• [WHAT IS REQUIRED]: Using the listing below, show all lines that hold the word "intraday".

*** Begin section ***

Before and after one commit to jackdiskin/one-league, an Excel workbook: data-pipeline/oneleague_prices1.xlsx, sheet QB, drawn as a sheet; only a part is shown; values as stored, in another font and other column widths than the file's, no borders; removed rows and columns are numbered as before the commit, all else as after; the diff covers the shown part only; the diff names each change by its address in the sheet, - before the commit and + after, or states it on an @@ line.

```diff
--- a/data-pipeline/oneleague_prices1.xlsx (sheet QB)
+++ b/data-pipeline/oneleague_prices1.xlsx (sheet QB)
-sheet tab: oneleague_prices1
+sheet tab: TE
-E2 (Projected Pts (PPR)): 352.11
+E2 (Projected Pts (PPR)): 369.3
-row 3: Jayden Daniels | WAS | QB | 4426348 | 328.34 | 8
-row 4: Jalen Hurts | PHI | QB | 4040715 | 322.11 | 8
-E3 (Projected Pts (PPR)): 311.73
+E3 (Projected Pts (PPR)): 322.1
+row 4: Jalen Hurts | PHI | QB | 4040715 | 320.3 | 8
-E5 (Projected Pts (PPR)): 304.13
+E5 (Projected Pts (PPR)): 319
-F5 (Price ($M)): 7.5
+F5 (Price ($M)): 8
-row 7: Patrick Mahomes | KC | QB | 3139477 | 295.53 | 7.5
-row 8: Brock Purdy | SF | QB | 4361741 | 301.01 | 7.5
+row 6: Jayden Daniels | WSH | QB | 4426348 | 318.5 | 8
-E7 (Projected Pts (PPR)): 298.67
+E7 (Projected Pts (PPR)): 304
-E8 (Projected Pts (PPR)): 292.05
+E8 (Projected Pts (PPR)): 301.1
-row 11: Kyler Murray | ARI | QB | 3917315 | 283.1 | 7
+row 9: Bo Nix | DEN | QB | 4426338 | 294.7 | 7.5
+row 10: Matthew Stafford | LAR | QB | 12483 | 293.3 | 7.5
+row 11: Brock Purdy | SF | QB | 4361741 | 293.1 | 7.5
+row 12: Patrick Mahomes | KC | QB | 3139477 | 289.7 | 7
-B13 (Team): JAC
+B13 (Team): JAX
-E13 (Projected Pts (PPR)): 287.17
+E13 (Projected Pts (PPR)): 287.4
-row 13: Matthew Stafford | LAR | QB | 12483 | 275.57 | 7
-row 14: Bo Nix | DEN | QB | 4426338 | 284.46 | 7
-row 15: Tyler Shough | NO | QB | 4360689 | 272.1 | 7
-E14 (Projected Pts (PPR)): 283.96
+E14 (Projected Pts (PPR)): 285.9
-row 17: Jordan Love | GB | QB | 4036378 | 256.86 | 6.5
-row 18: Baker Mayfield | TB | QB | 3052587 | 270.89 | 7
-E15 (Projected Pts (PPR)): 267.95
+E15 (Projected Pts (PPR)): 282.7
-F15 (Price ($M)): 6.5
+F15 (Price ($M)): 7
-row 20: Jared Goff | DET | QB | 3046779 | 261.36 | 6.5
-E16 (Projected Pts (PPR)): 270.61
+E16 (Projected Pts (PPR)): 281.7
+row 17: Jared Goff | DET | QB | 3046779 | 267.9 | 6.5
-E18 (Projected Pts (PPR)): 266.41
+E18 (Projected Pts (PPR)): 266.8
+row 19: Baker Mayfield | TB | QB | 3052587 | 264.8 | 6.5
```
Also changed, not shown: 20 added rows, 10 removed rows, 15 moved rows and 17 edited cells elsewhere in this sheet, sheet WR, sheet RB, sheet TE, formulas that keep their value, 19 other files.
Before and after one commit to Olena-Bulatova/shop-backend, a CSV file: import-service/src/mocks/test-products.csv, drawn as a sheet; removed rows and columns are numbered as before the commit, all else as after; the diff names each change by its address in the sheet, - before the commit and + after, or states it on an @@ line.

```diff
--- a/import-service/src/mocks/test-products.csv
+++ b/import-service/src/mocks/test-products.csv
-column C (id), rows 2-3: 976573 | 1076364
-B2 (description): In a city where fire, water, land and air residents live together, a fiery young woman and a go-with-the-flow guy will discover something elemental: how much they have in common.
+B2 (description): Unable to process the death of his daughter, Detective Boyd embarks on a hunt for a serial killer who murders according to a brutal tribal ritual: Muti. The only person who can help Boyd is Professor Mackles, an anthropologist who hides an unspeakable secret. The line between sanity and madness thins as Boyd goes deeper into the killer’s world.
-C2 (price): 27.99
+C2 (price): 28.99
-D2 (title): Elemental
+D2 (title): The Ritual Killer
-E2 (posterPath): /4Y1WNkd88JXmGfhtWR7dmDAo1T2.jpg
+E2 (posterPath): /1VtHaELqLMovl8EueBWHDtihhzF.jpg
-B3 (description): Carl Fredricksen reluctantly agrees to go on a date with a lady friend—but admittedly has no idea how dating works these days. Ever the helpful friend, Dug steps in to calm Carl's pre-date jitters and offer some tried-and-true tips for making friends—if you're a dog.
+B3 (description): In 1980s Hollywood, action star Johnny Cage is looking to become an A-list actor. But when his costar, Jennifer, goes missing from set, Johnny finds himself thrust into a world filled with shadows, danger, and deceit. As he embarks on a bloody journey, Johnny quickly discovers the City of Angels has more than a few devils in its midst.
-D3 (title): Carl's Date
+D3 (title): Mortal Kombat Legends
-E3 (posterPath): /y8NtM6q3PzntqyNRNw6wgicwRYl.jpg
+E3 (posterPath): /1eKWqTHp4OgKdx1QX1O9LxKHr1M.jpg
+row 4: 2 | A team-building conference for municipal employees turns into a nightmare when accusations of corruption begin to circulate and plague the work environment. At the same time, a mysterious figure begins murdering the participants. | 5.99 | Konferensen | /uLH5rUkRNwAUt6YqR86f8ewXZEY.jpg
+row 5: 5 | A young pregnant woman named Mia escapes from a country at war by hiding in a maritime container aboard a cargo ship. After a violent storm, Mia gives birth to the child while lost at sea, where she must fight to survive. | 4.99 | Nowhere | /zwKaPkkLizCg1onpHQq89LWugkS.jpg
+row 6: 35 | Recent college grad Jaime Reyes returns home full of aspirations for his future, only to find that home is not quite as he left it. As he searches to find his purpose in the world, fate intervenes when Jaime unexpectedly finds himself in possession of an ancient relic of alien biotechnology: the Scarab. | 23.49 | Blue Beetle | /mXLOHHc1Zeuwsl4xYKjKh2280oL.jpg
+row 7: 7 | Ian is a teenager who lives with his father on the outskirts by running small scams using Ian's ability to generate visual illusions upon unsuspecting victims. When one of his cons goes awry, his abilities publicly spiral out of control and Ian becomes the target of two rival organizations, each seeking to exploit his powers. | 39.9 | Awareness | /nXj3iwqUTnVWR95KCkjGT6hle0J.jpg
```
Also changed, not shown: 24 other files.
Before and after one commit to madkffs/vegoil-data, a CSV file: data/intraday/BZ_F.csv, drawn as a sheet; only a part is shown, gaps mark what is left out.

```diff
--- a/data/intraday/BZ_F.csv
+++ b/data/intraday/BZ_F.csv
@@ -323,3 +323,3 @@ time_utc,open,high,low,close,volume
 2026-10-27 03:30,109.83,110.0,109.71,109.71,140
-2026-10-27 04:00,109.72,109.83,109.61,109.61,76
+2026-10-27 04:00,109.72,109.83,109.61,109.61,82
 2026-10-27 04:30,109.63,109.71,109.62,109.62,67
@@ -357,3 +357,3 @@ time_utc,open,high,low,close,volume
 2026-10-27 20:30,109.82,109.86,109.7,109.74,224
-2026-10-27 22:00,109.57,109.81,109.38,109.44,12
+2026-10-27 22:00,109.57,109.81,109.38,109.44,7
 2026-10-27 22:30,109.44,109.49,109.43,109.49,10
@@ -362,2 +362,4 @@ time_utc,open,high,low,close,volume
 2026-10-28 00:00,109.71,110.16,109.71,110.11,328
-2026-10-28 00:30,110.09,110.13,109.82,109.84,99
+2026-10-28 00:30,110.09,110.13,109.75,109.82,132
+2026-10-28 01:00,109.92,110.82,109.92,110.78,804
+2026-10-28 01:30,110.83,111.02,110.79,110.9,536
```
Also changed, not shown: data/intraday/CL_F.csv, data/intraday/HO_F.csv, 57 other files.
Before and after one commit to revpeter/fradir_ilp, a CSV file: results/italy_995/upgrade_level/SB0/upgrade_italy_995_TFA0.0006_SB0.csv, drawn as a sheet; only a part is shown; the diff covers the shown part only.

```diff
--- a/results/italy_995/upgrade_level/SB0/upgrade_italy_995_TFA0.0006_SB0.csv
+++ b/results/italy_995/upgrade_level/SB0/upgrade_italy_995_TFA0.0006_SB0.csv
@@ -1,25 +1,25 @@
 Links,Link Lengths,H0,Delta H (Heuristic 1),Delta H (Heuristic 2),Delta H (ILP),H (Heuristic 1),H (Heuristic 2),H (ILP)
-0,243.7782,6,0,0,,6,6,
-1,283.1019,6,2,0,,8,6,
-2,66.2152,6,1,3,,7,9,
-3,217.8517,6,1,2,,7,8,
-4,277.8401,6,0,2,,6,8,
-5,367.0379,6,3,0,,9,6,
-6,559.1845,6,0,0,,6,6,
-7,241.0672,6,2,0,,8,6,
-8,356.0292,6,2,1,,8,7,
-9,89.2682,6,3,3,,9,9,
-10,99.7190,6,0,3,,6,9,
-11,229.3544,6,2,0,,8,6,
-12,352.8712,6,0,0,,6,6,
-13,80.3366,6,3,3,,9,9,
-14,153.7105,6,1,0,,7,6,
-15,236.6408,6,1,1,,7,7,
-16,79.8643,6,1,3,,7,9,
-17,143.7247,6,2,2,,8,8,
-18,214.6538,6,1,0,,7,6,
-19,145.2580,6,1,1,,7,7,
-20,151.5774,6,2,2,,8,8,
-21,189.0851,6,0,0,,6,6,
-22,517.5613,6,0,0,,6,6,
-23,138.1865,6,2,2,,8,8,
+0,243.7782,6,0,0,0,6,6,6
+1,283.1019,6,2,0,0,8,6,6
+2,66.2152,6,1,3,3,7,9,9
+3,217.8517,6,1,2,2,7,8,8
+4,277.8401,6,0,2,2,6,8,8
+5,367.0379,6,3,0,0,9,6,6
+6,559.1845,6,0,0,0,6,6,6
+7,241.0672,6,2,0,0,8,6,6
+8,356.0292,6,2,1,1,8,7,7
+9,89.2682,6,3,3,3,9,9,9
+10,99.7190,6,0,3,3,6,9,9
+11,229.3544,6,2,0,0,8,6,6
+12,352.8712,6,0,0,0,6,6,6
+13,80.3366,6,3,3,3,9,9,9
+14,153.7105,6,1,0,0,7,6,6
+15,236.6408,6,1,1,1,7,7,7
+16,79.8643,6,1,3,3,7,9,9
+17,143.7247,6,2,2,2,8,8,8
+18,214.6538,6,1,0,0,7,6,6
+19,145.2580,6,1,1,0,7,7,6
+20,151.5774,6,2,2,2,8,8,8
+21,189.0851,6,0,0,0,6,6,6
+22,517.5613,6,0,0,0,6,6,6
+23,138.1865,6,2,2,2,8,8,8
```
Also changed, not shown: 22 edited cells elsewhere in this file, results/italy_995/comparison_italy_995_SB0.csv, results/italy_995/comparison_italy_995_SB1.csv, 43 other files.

*** End section ***

• [RESULT BELOW]:
Before and after one commit to madkffs/vegoil-data, a CSV file: data/intraday/BZ_F.csv, drawn as a sheet; only a part is shown, gaps mark what is left out.
--- a/data/intraday/BZ_F.csv
+++ b/data/intraday/BZ_F.csv
Also changed, not shown: data/intraday/CL_F.csv, data/intraday/HO_F.csv, 57 other files.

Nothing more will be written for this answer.